7/29/2016, 6:02 p.m.
The Rev. Edwin C. Sanders II sized up his audience at the 21st International AIDS Conference here and uttered instructions ...
Rev. Edwin C. Sanders II

By George E. Curry

George Curry Media

DURBAN, South Africa

The Rev. Edwin C. Sanders II sized up his audience at the 21st International AIDS Conference here and uttered instructions one wouldn’t normally expect to hear from a minister.

“Turn to your neighbor and say, ‘Sex,’ ” he said, catching delegates at the conference off guard. But after a couple of seconds of nervous hesitation, they complied.

“Now say, ‘Good sex.’

“ ‘And lots of it.’ ”

There was laughter after each instruction, which Rev. Sanders interpreted as discomfort. He said the discomfort of discussing sex hampers the religious community from more actively addressing the global HIV crisis.

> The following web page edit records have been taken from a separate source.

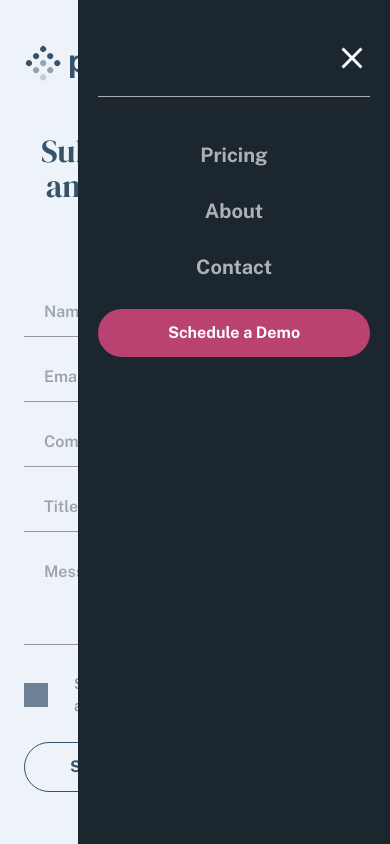
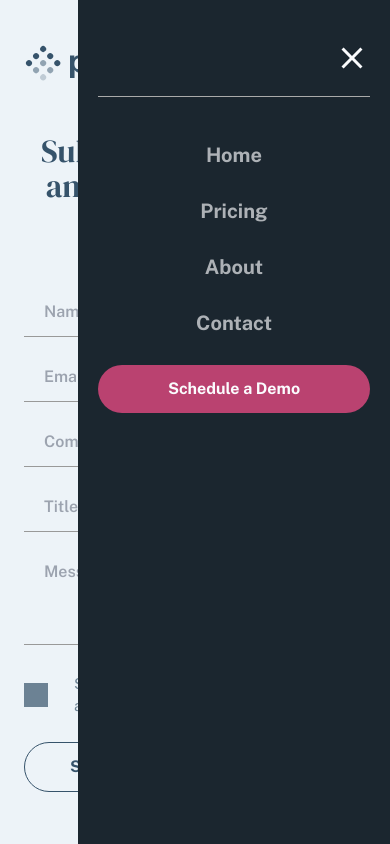
Before and after one commit to ismaelBZ/pay-api, a React (Vite) app: page /pay-api/contact in a window 390 px wide. Both pictures are taken after a click on the button 352 px from the left and 63 px from the top of the page. Shown: the top 844 px of the page. Built offline with nearby package versions, Linux system fonts and the light colour scheme.

Commit message:
added home option to hamburguer menu

```diff
--- a/src/components/shared/Header/MobileMenu/index.jsx
+++ b/src/components/shared/Header/MobileMenu/index.jsx
@@ -18,6 +18,10 @@ const MobileMenu = ({displayHamburguer, handleClose}) => {
         </button>
       </div>
       <nav className="pt-11 pb-3 flex flex-col items-center gap-7">
+        <Link to={'/'}
+          className="font-sans text-xl font-bold text-white opacity-65 cursor-mickey">
+          Home
+        </Link>
         <Link to={'/pricing'}
           className="font-sans text-xl font-bold text-white opacity-65 cursor-mickey">
           Pricing
```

Rev. Sanders, senior servant at Metropolitan Interdenominational Church in Nashville, Tenn., has been at the forefront of trying to persuade the faith community to take the lead in combating HIV.

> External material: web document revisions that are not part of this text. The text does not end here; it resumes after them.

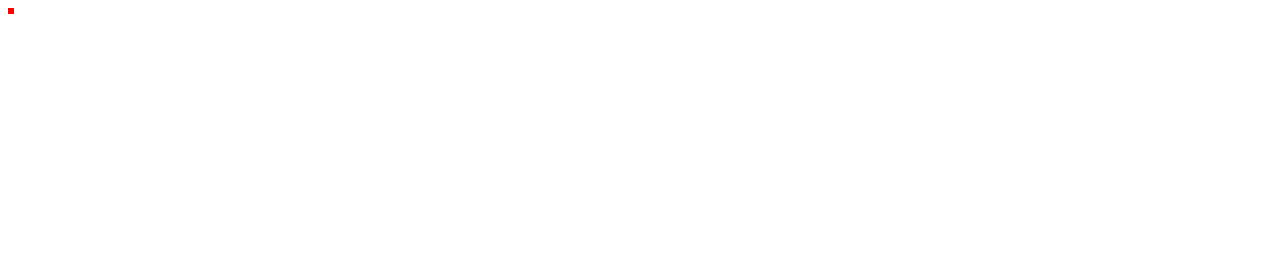
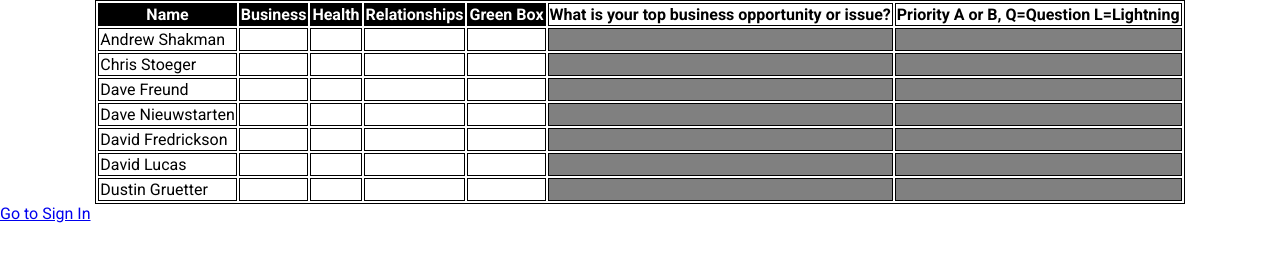
Before and after one commit to JosephMcGreene/advizot-sign-in, a plain HTML site: page index.html in a window 1280 px wide. Drawn offline with Linux system fonts and the light colour scheme.

Commit message:
Add Home Page Graph

```diff
--- a/index-master.css
+++ b/index-master.css
@@ -8,8 +8,32 @@ html {
 
 body {
   min-height: 100vh;
+  font-family: 'Roboto', sans-serif;
+  margin: 0;
+  padding: 0;
 }
 
-table {
-  background-color: red;
+table,
+td,
+th {
+  border: solid black 1px;
+  margin: 0 auto;
 }
+
+thead {
+  background-color: black;
+  color: white;
+}
+
+tbody th {
+  background-color: rgb(209, 209, 207);
+}
+
+.grey-background {
+  background-color: grey;
+}
+
+.white-background {
+  background-color: white;
+  color: black;
+}
--- a/index.html
+++ b/index.html
@@ -8,20 +8,87 @@
   <link rel="stylesheet" type="text/css" href="index-master.css">
 </head>
 <body>
-  <header></header>
 
   <table>
     <thead>
       <tr>
-        <th colspan="5"></th>
+        <th scope="col" colspan>Name</th>
+        <th scope="col">Business</th>
+        <th scope="col">Health</th>
+        <th scope="col">Relationships</th>
+        <th scope="col">Green Box</th>
+        <th scope="col" class="white-background">What is your top business opportunity or issue?</th>
+        <th scope="col" class="white-background">Priority A or B, Q=Question L=Lightning</th>
       </tr>
     </thead>
     <tbody>
-
+      <tr>
+        <td scope="row">Andrew Shakman</td>
+        <td></td>
+        <td></td>
+        <td></td>
+        <td></td>
+        <td class="grey-background"></td>
+        <td class="grey-background"></td>
+      </tr>
+      <tr>
+        <td scope="row">Chris Stoeger</td>
+        <td></td>
+        <td></td>
+        <td></td>
+        <td></td>
+        <td class="grey-background"></td>
+        <td class="grey-background"></td>
+      </tr>
+      <tr>
+        <td scope="row">Dave Freund</td>
+        <td></td>
+        <td></td>
+        <td></td>
+        <td></td>
+        <td class="grey-background"></td>
+        <td class="grey-background"></td>
+      </tr>
+      <tr>
+        <td scope="row">Dave Nieuwstarten</td>
+        <td></td>
+        <td></td>
+        <td></td>
+        <td></td>
+        <td class="grey-background"></td>
+        <td class="grey-background"></td>
+      </tr>
+      <tr>
+        <td scope="row">David Fredrickson</td>
+        <td></td>
+        <td></td>
+        <td></td>
+        <td></td>
+        <td class="grey-background"></td>
+        <td class="grey-background"></td>
+      </tr>
+      <tr>
+        <td scope="row">David Lucas</td>
+        <td></td>
+        <td></td>
+        <td></td>
+        <td></td>
+        <td class="grey-background"></td>
+        <td class="grey-background"></td>
+      </tr>
+      <tr>
+        <td scope="row">Dustin Gruetter</td>
+        <td></td>
+        <td></td>
+        <td></td>
+        <td></td>
+        <td class="grey-background"></td>
+        <td class="grey-background"></td>
+      </tr>
     </tbody>
   </table>
 
-  <footer></footer>
+  <a href="sign-in.html"> Go to Sign In</a>
   <script src="scripts.js"></script>
 </body>
 </html>
```
Also changed, not shown: sign-in.html (+3 -1 lines).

In an interview, Rev. Sanders said his brief exercise at the conference shows how uncomfortable people are discussing sex.

“Sex, for us, has been framed in such a negative fashion. It’s the no-no. It’s the wild thang. It’s nasty. Understand it’s a gift — it’s a gift from God,” he said.

To prove his point, Rev. Sanders pointed to the Bible.

“In the Bible, the best evidence of that is the old covenant God makes with Abraham,” he said. “After all, He says, ‘I will give you descendants that will number more than the sand by the sea and the stars in the sky.’ That’s a lot of sex. You don’t get descendants without procreation.”

He understands that people are more accustomed to getting their sexual advice from Dr. Phil than from the minister they see in church every Sunday.

“People are not used to hearing the language of sexuality in church,” Rev. Sanders said. “But you cannot talk about the Bible and not talk about sexuality.”

The conference was held July 18 through 22 and featured speakers and panelists from around the globe.

Duane Crumb, director of HIV Hope International, told a session that for all of its talk about forgiveness and acceptance, the church can be one of the least accepting places for people with HIV or AIDS.

Many people see the black church as having a special responsibility, given the disproportionate impact HIV/AIDS has on African-Americans.

Although African-Americans represent only 12 percent of the U.S. population, they accounted for 44 percent of new HIV infections and 44 percent of people living with HIV in 2010, according to the Centers for Disease Control and Prevention.

Some people also view HIV as punishment for disobeying what they perceive as God’s instructions. They point to Leviticus 18:22: “Thou shalt not lie with mankind, as with womankind: it is abomination,” and Leviticus 20:13: “If a man also lie with mankind, as he lieth with a woman, both of them have committed an abomination: they shall surely be put to death; their blood shall be upon them.”

But others view that as a selective reading of the Bible.

For example, upworthy.com observes, “Yep. We’ve all heard that Leviticus is where the Bible straight-up says that homosexual behavior is an abomination. And yes, it does. It also says that homosexuals should receive the death penalty (!!!). It also says the same thing about eating pork or shellfish, charging interest on loans, and a whole bunch of other restrictions that were a part of the Old Testament Law Code. But for Christians, the Old Testament doesn’t (dare I say “shouldn’t?”) settle any issue because Romans 10:4 says that Christ is the end of the law. Which is probably why most Christians today eat meat, use credit cards, wear makeup and support equality for women. Because, as Hebrews 8:13 says, the old law is obsolete and aging.”